Impact of inguinal hernia defect size as stratified by the European Hernia Society (EHS) classification I to III on the rate of chronic postoperative inguinal pain (CPIP).
CPIP is the most important complication after inguinal hernia repair.
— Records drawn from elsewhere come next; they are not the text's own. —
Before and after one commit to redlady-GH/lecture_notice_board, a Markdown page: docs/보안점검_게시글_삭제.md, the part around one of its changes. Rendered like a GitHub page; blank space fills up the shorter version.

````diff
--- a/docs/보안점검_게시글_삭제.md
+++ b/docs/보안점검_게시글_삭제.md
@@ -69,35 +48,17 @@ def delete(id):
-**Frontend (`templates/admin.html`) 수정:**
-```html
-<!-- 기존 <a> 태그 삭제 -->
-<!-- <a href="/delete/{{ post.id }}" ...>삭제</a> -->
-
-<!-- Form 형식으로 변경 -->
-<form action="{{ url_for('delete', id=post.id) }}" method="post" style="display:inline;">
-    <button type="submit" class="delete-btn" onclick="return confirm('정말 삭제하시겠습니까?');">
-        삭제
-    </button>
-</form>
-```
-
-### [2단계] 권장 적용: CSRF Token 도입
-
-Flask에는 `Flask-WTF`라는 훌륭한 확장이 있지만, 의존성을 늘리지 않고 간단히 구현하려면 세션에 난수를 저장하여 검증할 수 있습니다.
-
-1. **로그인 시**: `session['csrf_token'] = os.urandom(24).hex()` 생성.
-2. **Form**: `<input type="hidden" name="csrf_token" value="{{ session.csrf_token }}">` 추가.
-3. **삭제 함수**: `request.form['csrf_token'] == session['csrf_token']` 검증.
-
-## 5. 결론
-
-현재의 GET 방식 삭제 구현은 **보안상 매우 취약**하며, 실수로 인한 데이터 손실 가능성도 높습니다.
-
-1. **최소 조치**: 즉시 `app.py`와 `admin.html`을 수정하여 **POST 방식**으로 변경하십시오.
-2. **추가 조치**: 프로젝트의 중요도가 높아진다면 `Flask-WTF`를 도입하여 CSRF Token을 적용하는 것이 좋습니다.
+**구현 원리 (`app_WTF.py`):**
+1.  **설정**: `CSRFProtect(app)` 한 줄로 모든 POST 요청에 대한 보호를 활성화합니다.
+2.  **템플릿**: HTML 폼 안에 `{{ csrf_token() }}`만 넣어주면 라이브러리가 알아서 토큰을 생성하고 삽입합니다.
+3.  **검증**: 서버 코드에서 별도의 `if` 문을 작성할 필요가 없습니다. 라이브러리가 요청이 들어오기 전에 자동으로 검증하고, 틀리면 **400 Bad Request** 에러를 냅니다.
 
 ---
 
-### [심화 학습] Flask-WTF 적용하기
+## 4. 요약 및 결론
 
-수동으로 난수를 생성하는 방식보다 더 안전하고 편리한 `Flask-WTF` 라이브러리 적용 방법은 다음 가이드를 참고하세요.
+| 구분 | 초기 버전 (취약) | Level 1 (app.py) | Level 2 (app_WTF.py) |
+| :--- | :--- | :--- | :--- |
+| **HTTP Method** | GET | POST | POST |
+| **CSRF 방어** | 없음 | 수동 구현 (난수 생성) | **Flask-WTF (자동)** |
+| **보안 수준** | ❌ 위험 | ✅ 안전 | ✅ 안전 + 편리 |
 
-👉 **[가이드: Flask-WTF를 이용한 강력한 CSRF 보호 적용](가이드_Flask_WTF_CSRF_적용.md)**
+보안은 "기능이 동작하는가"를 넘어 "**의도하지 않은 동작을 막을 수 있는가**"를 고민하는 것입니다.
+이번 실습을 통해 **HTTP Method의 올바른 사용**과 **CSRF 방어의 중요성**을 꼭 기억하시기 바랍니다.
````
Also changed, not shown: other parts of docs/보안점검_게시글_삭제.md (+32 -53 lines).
The impact of hernia defect size according to the EHS classification on CPIP is unknown.
In total, 57,999 male patients from the Herniamed registry undergoing primary unilateral inguinal hernia repair including a 1-year follow-up were selected between September 1, 2009 and November 30, 2016. Using multivariable analysis, the impact of EHS inguinal hernia classification (EHS I vs EHS II vs EHS III and/or scrotal) on developing CPIP was investigated.
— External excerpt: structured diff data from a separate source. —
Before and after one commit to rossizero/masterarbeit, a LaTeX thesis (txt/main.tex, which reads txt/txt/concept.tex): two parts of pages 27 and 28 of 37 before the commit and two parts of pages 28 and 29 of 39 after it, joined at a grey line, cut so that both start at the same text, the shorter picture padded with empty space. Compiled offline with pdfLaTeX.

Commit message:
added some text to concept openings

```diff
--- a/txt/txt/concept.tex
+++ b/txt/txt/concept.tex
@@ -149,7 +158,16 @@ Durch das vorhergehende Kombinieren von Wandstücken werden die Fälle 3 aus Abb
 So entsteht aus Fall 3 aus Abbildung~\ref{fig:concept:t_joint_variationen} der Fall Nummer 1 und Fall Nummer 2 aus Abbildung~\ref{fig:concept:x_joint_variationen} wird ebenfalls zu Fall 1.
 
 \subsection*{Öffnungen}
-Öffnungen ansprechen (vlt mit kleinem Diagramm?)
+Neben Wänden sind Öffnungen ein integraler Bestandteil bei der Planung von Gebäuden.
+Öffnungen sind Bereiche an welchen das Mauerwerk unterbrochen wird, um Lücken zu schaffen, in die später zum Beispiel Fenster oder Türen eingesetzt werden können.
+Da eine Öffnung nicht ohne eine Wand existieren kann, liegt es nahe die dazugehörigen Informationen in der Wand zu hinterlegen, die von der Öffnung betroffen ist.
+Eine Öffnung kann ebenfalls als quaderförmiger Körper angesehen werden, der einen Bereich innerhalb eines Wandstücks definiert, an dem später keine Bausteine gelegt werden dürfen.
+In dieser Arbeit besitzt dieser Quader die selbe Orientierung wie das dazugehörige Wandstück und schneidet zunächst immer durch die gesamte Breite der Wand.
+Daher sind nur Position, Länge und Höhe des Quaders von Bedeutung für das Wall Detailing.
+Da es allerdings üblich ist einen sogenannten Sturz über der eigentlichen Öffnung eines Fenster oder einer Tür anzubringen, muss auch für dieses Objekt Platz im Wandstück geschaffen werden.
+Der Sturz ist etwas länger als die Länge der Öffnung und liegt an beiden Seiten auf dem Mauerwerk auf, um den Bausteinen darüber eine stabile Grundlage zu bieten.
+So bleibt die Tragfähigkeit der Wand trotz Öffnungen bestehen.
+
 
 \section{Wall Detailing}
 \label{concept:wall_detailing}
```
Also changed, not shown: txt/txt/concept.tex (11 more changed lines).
Multivariable analysis revealed for smaller inguinal hernias a significant higher rate of pain at rest [EHS I vs EHS II: odds ratio, OR = 1.350 (1.180–1.543), P < 0.001; EHS I vs EHS III and/or scrotal: OR = 1.839 (1.504–2.249), P < 0.001; EHS II vs EHS III and/or scrotal: OR = 1.363 (1.125–1.650), P = 0.002], pain on exertion [EHS I vs EHS II: OR = 1.342 (1.223–1.473), P < 0.001; EHS I vs EHS III and/or scrotal: OR = 2.002 (1.727–2.321), P < 0.001; EHS II vs EHS III and/or scrotal: OR = 1.492 (1.296; 1.717), P < 0.001], and pain requiring treatment [EHS I vs EHS II: OR = 1.594 (1.357–1.874), P < 0.001; EHS I vs EHS III and/or scrotal: OR = 2.254 (1.774–2.865), P < 0.001; EHS II vs EHS III and/or scrotal: OR = 1.414 (1.121–1.783), P = 0.003] at 1-year follow-up. Younger patients (<55 y) revealed higher rates of pain at rest, pain on exertion, and pain requiring treatment (each P < 0.001) with a significantly trend toward higher rates of pain in smaller hernias.
Smaller inguinal hernias have been identified as an independent patient-related risk factor for developing CPIP.